# WHAT IS REQUIRED
Below are records; copy every line among them that contains the word "only".

# Revision tracking records
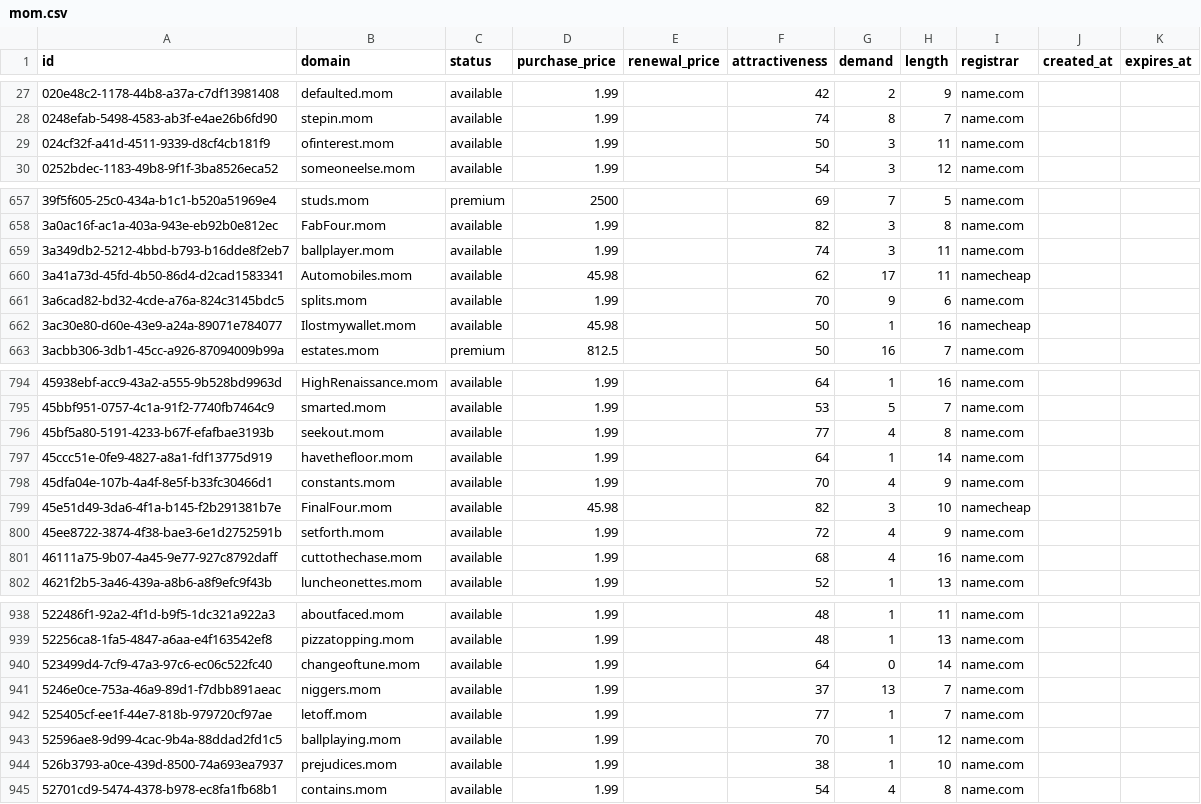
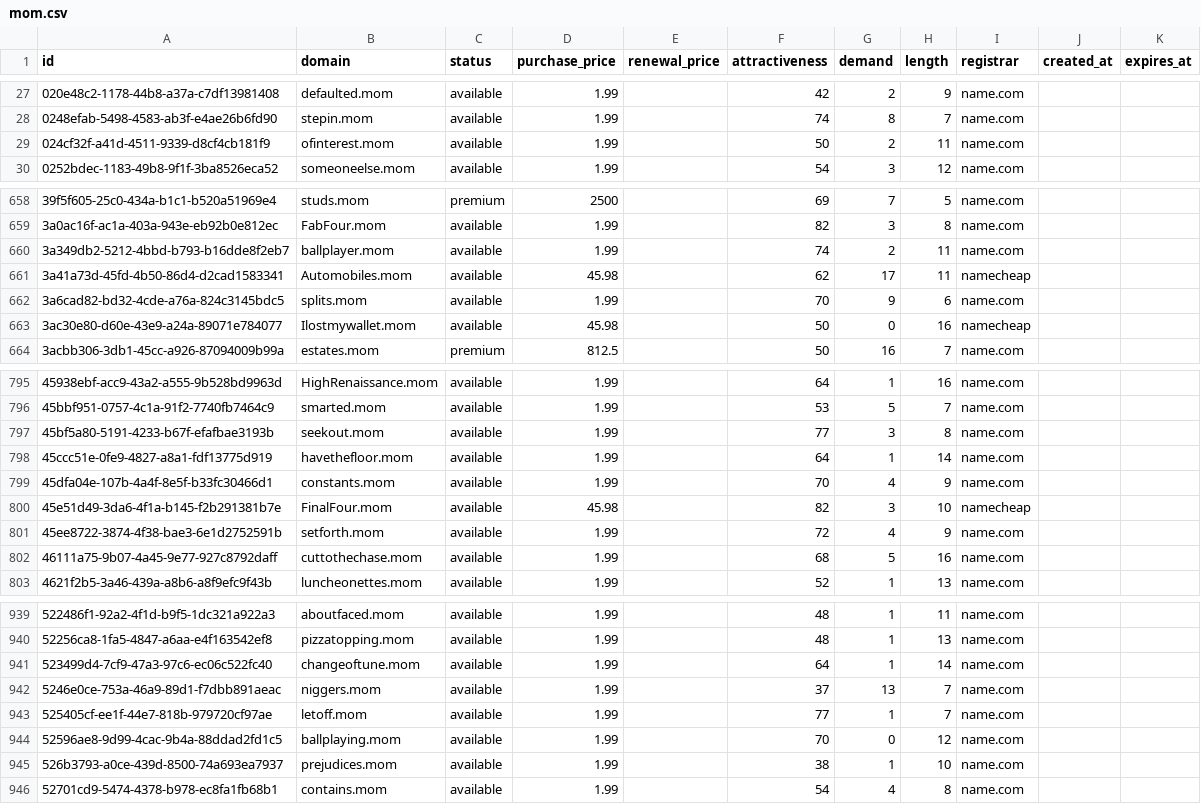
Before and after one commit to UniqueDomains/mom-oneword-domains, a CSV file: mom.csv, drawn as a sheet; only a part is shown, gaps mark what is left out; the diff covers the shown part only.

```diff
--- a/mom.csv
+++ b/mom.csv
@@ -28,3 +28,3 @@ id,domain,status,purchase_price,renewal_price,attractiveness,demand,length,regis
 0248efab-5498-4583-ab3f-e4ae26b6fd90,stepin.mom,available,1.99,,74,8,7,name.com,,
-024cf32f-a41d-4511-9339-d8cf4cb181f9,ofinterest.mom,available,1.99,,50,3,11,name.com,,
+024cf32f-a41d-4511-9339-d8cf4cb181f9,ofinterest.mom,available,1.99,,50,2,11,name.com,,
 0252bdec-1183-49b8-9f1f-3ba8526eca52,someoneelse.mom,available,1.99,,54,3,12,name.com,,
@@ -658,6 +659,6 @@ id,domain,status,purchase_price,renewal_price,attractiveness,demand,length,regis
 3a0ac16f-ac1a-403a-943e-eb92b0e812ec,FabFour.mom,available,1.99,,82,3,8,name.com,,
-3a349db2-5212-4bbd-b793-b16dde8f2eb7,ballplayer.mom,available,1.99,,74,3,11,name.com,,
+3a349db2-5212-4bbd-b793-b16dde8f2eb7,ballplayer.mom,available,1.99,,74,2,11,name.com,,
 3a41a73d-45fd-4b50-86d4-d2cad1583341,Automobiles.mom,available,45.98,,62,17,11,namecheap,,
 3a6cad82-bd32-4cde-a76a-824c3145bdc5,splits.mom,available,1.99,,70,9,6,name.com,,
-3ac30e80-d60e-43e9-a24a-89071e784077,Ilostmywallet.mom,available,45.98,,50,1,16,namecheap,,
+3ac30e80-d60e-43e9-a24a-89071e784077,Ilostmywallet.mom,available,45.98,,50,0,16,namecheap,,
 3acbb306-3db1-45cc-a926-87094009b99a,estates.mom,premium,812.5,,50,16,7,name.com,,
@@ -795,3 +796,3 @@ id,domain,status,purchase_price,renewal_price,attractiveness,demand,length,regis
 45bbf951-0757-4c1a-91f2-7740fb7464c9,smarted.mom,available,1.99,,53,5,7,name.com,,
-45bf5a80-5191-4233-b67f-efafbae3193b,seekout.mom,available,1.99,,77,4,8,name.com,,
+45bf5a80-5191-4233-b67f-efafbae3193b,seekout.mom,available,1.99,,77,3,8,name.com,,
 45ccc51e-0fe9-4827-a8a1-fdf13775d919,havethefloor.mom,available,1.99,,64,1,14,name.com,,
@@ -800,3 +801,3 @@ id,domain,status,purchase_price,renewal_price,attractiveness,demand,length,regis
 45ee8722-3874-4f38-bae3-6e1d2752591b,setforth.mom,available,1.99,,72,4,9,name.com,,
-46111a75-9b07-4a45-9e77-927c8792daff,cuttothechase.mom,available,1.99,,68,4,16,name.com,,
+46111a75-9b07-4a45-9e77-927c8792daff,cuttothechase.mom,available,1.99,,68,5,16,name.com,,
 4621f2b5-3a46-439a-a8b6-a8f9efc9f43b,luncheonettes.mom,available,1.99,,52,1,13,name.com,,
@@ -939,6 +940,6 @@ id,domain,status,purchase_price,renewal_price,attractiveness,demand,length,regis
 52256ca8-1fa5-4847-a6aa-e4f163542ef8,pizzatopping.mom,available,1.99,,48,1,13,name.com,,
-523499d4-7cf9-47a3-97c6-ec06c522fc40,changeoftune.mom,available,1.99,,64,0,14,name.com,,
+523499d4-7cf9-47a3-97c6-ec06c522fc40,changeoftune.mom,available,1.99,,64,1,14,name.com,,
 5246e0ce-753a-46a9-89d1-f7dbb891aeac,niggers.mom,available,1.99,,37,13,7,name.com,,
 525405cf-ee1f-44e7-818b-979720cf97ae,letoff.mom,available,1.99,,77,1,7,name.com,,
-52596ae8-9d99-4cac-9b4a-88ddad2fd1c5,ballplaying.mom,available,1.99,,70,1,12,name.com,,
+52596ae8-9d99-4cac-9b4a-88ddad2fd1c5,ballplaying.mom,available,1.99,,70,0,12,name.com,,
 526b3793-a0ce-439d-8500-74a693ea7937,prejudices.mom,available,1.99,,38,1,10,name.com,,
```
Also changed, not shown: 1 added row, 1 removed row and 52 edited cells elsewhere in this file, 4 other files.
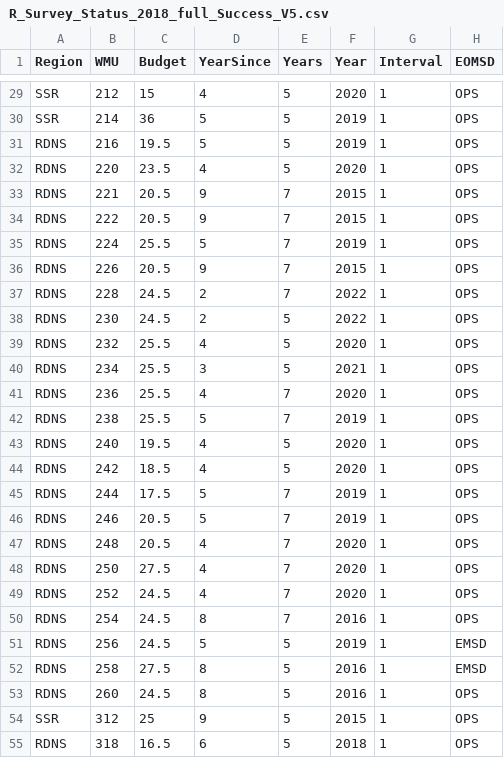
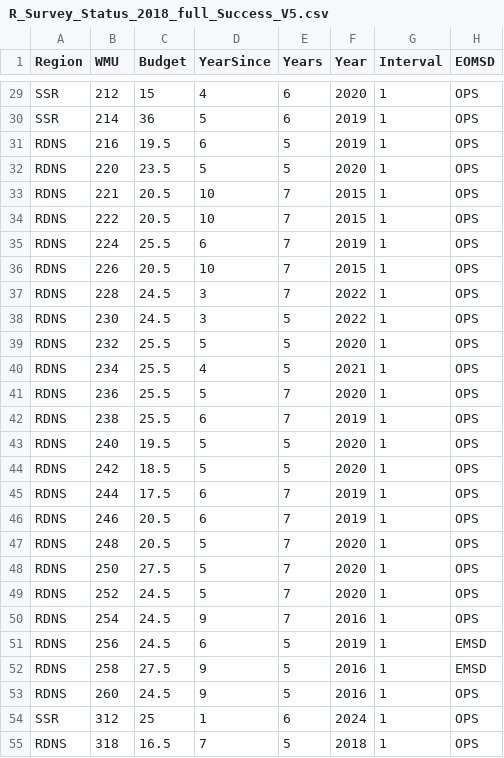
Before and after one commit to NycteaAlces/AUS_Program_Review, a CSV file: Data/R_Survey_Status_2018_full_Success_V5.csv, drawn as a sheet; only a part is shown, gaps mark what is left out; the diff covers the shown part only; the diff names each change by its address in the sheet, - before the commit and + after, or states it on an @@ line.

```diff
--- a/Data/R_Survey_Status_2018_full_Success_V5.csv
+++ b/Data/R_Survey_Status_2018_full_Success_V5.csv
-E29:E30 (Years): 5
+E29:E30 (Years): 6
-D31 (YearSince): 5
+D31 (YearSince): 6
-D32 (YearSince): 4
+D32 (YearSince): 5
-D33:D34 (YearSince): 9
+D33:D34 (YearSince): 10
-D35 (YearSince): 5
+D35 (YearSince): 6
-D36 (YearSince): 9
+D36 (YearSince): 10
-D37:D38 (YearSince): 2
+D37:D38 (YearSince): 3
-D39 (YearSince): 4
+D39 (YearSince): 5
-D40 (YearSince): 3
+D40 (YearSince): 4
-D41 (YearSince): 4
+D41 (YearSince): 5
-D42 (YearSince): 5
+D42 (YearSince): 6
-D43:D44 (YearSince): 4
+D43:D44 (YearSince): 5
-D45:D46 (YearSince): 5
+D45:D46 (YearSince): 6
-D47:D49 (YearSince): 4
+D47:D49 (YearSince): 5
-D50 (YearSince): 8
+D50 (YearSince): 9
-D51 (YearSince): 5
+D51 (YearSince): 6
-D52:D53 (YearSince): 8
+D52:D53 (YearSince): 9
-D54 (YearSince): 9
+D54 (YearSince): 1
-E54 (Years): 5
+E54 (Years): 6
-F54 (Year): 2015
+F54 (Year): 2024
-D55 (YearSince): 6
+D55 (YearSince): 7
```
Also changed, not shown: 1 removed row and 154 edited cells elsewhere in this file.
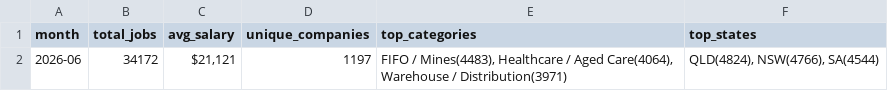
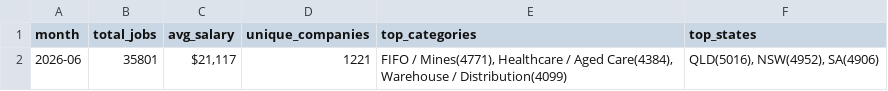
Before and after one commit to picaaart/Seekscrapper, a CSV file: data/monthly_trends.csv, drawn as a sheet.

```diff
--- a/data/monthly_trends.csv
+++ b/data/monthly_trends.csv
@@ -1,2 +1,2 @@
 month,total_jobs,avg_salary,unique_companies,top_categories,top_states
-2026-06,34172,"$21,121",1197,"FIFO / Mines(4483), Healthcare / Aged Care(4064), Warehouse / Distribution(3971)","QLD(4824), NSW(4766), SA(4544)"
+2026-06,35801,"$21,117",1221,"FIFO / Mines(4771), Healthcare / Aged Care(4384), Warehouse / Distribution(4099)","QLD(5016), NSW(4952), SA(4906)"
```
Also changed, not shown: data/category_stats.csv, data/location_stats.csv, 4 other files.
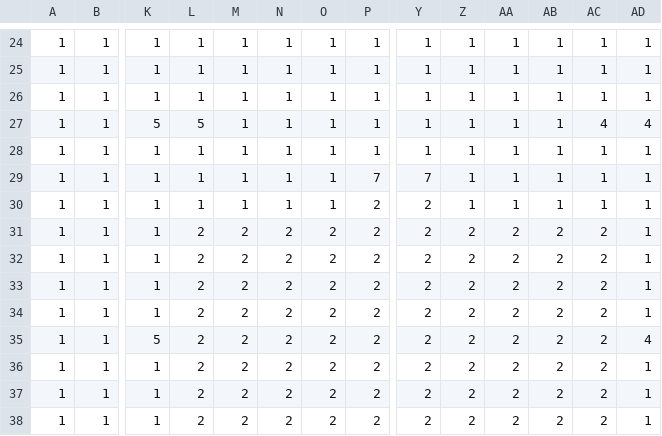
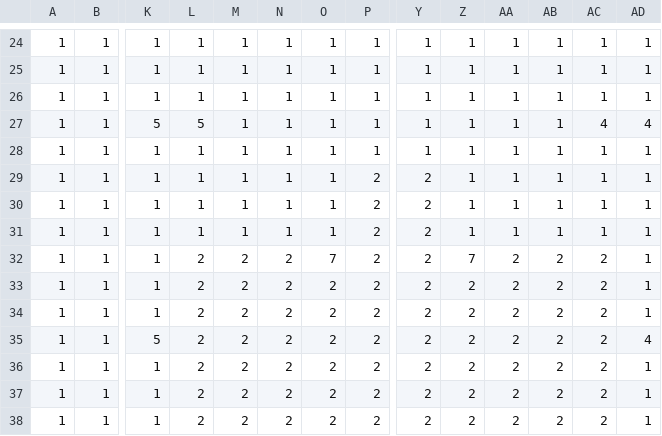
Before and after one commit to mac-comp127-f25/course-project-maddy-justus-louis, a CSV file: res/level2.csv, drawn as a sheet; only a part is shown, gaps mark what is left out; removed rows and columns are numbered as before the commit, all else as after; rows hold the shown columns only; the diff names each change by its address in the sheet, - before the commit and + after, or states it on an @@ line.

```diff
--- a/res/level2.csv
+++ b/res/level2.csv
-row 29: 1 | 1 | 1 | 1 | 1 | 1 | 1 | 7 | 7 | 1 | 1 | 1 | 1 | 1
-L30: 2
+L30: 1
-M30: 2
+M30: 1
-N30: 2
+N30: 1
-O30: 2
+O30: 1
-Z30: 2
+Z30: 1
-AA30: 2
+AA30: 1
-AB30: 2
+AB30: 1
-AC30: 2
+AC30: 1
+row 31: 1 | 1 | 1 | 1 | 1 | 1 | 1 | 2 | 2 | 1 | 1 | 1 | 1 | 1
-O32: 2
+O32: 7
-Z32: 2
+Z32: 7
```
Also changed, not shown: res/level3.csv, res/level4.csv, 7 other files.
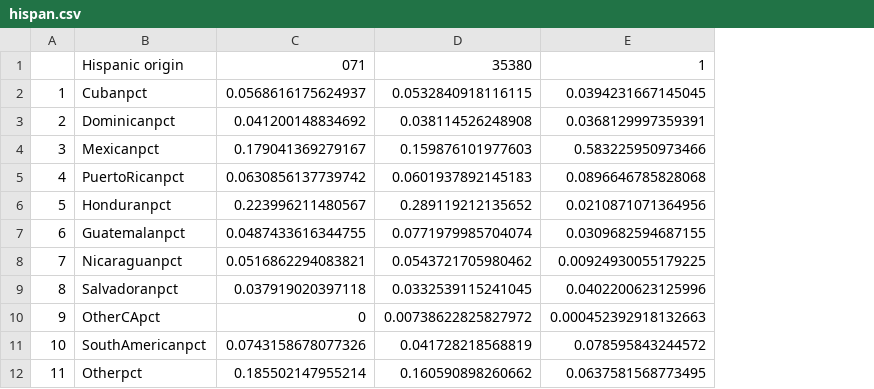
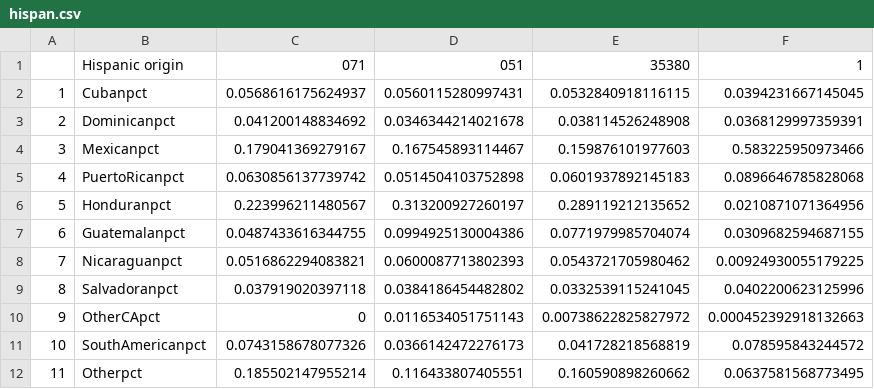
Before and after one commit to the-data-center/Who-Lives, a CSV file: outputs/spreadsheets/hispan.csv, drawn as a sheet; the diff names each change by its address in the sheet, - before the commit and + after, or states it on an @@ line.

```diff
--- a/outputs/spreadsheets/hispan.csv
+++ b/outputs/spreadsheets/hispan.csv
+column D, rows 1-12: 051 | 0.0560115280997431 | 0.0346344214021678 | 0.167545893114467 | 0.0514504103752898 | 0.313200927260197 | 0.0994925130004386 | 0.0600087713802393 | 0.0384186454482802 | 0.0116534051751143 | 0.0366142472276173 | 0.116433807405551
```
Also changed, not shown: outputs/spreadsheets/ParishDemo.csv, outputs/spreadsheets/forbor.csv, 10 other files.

# SOLUTION TO THE PROBLEM
Before and after one commit to UniqueDomains/mom-oneword-domains, a CSV file: mom.csv, drawn as a sheet; only a part is shown, gaps mark what is left out; the diff covers the shown part only.
Before and after one commit to NycteaAlces/AUS_Program_Review, a CSV file: Data/R_Survey_Status_2018_full_Success_V5.csv, drawn as a sheet; only a part is shown, gaps mark what is left out; the diff covers the shown part only; the diff names each change by its address in the sheet, - before the commit and + after, or states it on an @@ line.
Before and after one commit to mac-comp127-f25/course-project-maddy-justus-louis, a CSV file: res/level2.csv, drawn as a sheet; only a part is shown, gaps mark what is left out; removed rows and columns are numbered as before the commit, all else as after; rows hold the shown columns only; the diff names each change by its address in the sheet, - before the commit and + after, or states it on an @@ line.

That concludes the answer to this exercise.